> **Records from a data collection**
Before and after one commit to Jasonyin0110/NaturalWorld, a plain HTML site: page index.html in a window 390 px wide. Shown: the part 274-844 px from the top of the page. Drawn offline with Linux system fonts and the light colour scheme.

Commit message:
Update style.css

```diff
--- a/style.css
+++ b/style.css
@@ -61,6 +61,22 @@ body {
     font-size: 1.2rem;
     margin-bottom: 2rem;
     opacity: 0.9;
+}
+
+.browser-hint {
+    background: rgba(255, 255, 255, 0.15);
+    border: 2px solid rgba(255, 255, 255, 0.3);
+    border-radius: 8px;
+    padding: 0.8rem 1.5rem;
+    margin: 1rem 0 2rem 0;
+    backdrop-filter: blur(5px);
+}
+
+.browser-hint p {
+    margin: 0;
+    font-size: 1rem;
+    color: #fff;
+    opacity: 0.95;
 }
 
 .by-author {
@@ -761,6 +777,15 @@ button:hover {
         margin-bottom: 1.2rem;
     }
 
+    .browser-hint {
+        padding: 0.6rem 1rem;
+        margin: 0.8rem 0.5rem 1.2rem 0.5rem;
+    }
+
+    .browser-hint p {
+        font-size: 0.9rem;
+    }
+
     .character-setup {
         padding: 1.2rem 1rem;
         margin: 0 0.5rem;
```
...
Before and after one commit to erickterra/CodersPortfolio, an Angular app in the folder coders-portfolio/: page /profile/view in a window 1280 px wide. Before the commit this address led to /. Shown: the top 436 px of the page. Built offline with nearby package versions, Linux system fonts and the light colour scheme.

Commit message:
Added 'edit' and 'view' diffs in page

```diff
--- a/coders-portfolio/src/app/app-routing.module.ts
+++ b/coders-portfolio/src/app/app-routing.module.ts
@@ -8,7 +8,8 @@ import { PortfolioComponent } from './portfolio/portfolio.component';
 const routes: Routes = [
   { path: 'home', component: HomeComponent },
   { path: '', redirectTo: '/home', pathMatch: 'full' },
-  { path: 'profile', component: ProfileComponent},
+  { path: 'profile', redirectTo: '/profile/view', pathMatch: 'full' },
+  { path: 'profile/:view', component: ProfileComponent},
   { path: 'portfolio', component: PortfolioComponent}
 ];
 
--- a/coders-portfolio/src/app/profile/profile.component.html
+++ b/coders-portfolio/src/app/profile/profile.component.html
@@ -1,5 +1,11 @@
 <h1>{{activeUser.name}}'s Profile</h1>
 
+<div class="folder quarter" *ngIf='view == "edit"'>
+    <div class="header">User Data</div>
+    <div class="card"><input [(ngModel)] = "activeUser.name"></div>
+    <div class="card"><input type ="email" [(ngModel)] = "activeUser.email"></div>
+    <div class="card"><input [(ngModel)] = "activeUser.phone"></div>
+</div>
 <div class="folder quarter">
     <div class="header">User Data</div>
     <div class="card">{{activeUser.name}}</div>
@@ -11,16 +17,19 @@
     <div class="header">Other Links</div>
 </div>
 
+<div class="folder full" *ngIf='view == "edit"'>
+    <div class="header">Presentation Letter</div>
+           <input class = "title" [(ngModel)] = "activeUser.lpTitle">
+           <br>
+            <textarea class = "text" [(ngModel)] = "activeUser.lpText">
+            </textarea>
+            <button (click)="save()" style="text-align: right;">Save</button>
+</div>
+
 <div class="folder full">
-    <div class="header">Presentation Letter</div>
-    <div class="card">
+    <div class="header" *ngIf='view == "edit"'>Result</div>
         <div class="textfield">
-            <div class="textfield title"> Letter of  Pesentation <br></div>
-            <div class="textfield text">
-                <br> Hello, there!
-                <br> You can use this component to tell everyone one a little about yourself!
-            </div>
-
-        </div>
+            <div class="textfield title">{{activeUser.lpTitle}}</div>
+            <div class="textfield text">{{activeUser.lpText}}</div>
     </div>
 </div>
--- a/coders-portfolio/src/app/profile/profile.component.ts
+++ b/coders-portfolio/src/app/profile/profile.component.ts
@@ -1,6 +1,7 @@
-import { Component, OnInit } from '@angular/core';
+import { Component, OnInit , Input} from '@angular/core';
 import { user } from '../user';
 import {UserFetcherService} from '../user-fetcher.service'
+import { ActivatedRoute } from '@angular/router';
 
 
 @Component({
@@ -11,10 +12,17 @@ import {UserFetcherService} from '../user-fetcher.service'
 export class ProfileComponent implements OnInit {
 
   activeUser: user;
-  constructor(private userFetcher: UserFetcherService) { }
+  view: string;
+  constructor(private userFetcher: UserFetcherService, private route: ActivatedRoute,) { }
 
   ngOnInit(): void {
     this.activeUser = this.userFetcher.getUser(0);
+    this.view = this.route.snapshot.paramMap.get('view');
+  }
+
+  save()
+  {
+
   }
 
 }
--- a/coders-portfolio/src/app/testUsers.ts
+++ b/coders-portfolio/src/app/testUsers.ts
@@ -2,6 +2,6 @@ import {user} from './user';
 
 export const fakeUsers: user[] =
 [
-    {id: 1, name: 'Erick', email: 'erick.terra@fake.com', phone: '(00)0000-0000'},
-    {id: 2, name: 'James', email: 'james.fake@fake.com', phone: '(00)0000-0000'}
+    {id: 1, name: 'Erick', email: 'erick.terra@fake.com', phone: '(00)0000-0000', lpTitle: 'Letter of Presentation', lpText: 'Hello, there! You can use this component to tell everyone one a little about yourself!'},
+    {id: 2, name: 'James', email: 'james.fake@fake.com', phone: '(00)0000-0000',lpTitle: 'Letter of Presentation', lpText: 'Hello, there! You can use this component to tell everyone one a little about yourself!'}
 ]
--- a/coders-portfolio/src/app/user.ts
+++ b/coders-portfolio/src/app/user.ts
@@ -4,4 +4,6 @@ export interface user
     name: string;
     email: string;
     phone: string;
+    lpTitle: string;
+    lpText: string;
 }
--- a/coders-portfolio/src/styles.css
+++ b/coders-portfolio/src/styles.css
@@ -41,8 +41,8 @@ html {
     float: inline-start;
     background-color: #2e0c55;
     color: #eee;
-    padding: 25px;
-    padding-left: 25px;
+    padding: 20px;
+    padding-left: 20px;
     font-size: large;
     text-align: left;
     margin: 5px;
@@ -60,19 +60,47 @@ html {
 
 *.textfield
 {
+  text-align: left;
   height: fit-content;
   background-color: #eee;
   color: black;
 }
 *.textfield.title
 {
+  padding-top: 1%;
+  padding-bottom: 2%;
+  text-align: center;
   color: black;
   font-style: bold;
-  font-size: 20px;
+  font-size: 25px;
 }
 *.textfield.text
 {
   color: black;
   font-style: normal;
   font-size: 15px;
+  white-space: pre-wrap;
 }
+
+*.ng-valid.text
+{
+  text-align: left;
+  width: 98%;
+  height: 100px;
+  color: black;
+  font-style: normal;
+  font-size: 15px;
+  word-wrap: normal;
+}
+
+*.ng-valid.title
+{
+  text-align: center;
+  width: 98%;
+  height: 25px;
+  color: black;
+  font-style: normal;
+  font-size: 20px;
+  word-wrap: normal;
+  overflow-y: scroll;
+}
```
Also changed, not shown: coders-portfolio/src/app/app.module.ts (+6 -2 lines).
...
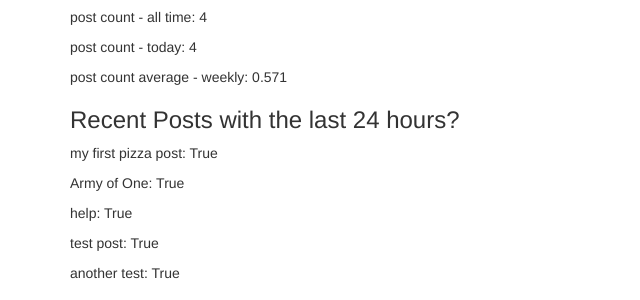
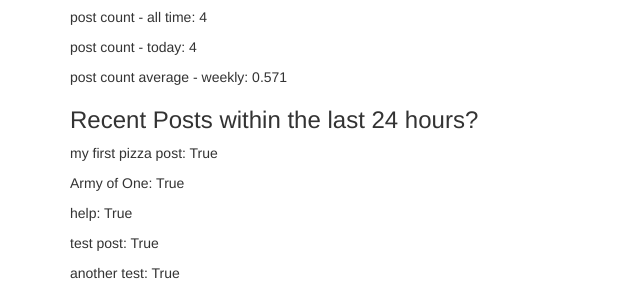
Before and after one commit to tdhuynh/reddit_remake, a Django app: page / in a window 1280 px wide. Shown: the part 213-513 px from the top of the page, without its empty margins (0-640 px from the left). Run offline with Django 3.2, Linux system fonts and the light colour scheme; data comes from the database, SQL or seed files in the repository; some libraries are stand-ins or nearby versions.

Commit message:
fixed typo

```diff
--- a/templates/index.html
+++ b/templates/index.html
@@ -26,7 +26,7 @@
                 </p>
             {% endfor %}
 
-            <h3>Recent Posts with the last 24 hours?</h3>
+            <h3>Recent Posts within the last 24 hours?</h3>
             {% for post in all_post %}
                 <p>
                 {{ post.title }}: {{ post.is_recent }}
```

> **What is expected**
Examine the data above and state how many of its lines contain the word "Presentation", with no further remarks.

> **Result of the exercise**
4